THE TASK:
For each record below, output its text exactly and skip any picture.

(Beginning of THE RECORDS)

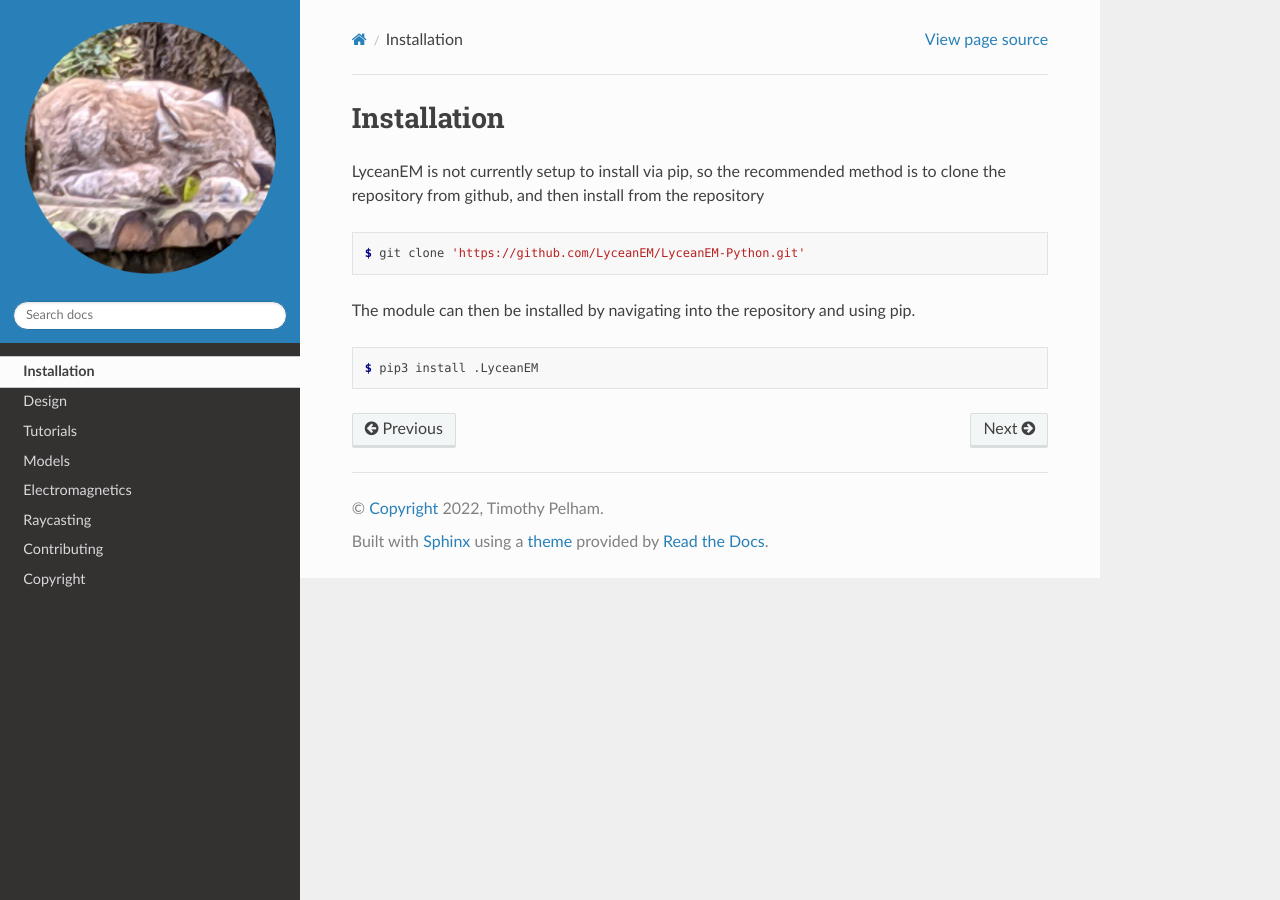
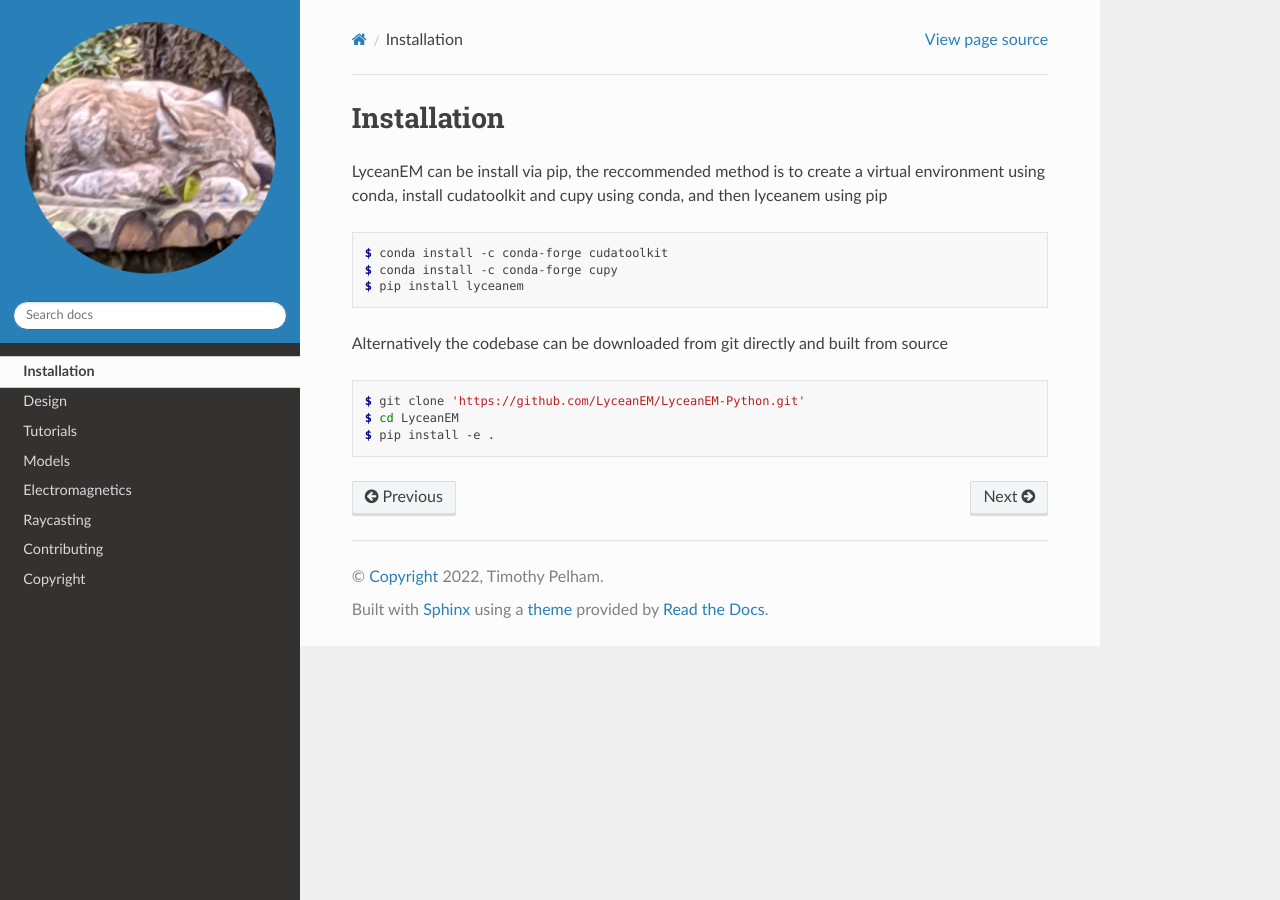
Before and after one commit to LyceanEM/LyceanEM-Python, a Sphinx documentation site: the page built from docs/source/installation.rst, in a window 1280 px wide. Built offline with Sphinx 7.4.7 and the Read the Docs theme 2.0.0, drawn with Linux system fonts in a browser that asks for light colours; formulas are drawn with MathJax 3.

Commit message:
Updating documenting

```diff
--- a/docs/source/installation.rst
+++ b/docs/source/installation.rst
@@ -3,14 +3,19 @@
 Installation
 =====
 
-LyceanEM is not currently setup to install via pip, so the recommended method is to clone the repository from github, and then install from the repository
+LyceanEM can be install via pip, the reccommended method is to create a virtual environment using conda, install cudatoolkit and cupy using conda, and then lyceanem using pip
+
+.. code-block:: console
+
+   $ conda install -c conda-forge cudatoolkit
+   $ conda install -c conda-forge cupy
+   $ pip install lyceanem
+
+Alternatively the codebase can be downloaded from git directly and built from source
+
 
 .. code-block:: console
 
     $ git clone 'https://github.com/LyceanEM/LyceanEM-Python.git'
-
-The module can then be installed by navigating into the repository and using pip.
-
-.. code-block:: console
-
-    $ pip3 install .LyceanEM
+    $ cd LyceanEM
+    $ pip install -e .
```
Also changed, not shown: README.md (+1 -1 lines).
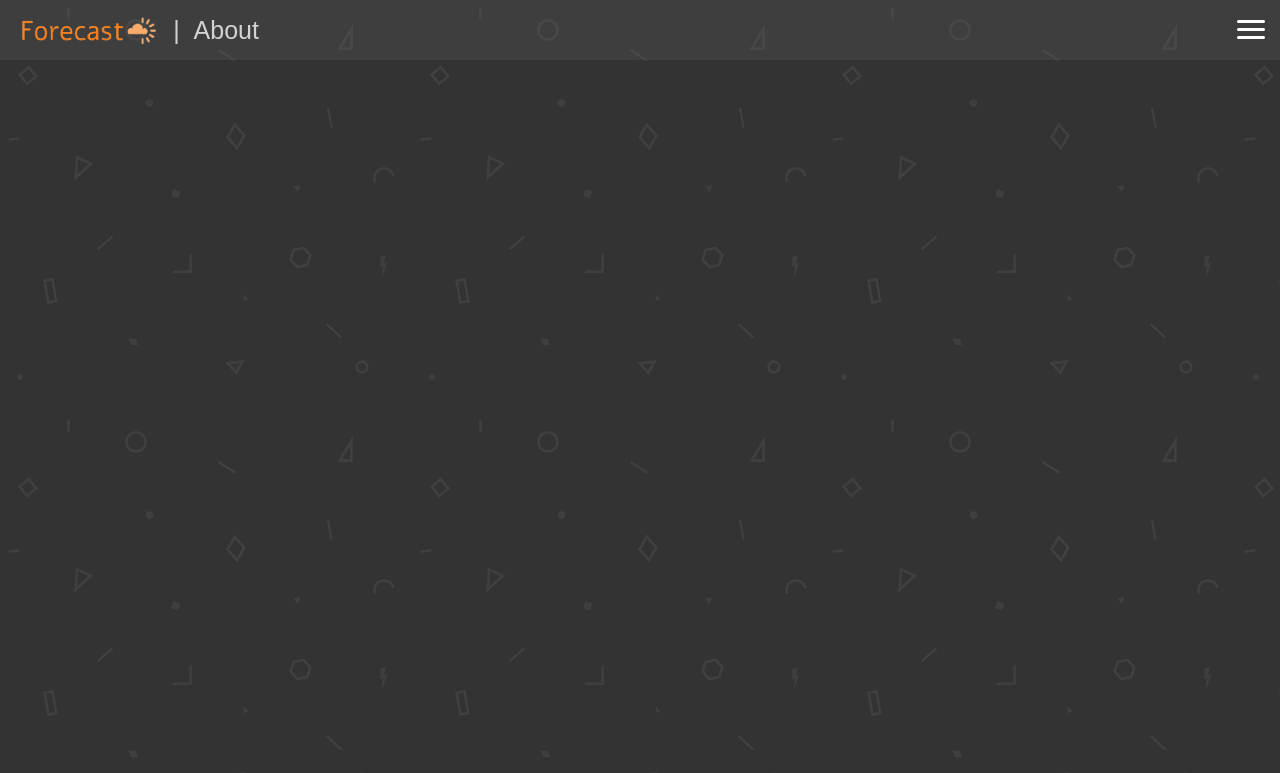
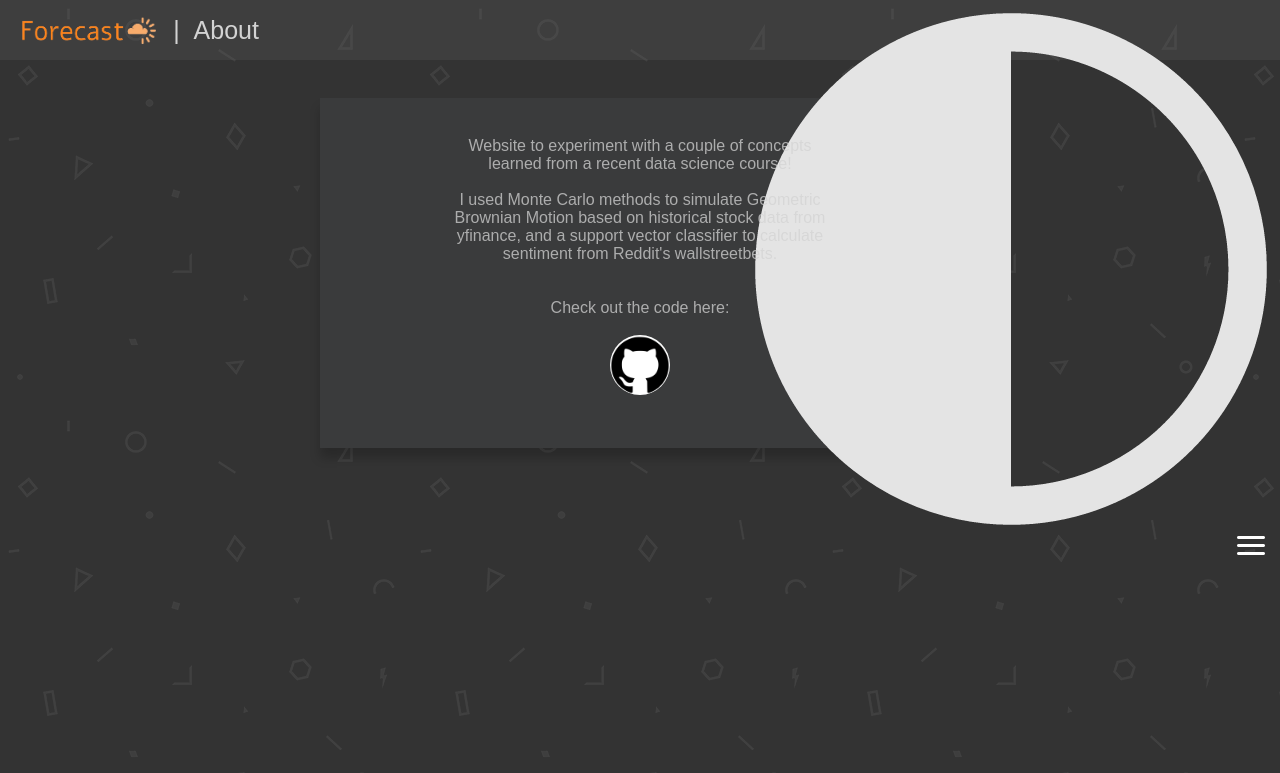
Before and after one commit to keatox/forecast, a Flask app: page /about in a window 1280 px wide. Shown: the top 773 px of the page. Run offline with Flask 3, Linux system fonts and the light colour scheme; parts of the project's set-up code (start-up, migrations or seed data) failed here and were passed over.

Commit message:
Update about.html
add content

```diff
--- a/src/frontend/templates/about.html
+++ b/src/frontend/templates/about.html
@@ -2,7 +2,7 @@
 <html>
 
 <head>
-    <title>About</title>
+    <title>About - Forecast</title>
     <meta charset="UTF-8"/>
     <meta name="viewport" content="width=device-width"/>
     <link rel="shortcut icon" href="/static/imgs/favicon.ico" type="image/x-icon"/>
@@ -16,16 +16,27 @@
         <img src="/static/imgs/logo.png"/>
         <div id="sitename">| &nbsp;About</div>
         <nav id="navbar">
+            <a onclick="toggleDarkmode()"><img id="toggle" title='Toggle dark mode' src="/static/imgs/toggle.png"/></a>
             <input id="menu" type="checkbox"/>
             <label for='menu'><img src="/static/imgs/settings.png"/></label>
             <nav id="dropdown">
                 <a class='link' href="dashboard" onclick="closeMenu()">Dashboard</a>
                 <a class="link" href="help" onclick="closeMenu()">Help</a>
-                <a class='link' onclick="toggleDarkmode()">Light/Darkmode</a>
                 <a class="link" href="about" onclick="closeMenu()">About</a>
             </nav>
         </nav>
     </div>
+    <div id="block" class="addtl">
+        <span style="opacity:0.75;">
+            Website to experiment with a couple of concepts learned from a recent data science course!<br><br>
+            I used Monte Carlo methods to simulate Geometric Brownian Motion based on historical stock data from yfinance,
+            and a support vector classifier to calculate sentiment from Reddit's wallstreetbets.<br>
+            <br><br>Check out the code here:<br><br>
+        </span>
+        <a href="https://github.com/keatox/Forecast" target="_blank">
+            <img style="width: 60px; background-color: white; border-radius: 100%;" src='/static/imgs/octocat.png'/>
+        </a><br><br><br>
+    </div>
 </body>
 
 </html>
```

(End of THE RECORDS)

YOUR RESPONSE:
Before and after one commit to LyceanEM/LyceanEM-Python, a Sphinx documentation site: the page built from docs/source/installation.rst, in a window 1280 px wide. Built offline with Sphinx 7.4.7 and the Read the Docs theme 2.0.0, drawn with Linux system fonts in a browser that asks for light colours; formulas are drawn with MathJax 3.

Commit message:
Updating documenting

```diff
--- a/docs/source/installation.rst
+++ b/docs/source/installation.rst
@@ -3,14 +3,19 @@
 Installation
 =====
 
-LyceanEM is not currently setup to install via pip, so the recommended method is to clone the repository from github, and then install from the repository
+LyceanEM can be install via pip, the reccommended method is to create a virtual environment using conda, install cudatoolkit and cupy using conda, and then lyceanem using pip
+
+.. code-block:: console
+
+   $ conda install -c conda-forge cudatoolkit
+   $ conda install -c conda-forge cupy
+   $ pip install lyceanem
+
+Alternatively the codebase can be downloaded from git directly and built from source
+
 
 .. code-block:: console
 
     $ git clone 'https://github.com/LyceanEM/LyceanEM-Python.git'
-
-The module can then be installed by navigating into the repository and using pip.
-
-.. code-block:: console
-
-    $ pip3 install .LyceanEM
+    $ cd LyceanEM
+    $ pip install -e .
```
Also changed, not shown: README.md (+1 -1 lines).
Before and after one commit to keatox/forecast, a Flask app: page /about in a window 1280 px wide. Shown: the top 773 px of the page. Run offline with Flask 3, Linux system fonts and the light colour scheme; parts of the project's set-up code (start-up, migrations or seed data) failed here and were passed over.

Commit message:
Update about.html
add content

```diff
--- a/src/frontend/templates/about.html
+++ b/src/frontend/templates/about.html
@@ -2,7 +2,7 @@
 <html>
 
 <head>
-    <title>About</title>
+    <title>About - Forecast</title>
     <meta charset="UTF-8"/>
     <meta name="viewport" content="width=device-width"/>
     <link rel="shortcut icon" href="/static/imgs/favicon.ico" type="image/x-icon"/>
@@ -16,16 +16,27 @@
         <img src="/static/imgs/logo.png"/>
         <div id="sitename">| &nbsp;About</div>
         <nav id="navbar">
+            <a onclick="toggleDarkmode()"><img id="toggle" title='Toggle dark mode' src="/static/imgs/toggle.png"/></a>
             <input id="menu" type="checkbox"/>
             <label for='menu'><img src="/static/imgs/settings.png"/></label>
             <nav id="dropdown">
                 <a class='link' href="dashboard" onclick="closeMenu()">Dashboard</a>
                 <a class="link" href="help" onclick="closeMenu()">Help</a>
-                <a class='link' onclick="toggleDarkmode()">Light/Darkmode</a>
                 <a class="link" href="about" onclick="closeMenu()">About</a>
             </nav>
         </nav>
     </div>
+    <div id="block" class="addtl">
+        <span style="opacity:0.75;">
+            Website to experiment with a couple of concepts learned from a recent data science course!<br><br>
+            I used Monte Carlo methods to simulate Geometric Brownian Motion based on historical stock data from yfinance,
+            and a support vector classifier to calculate sentiment from Reddit's wallstreetbets.<br>
+            <br><br>Check out the code here:<br><br>
+        </span>
+        <a href="https://github.com/keatox/Forecast" target="_blank">
+            <img style="width: 60px; background-color: white; border-radius: 100%;" src='/static/imgs/octocat.png'/>
+        </a><br><br><br>
+    </div>
 </body>
 
 </html>
```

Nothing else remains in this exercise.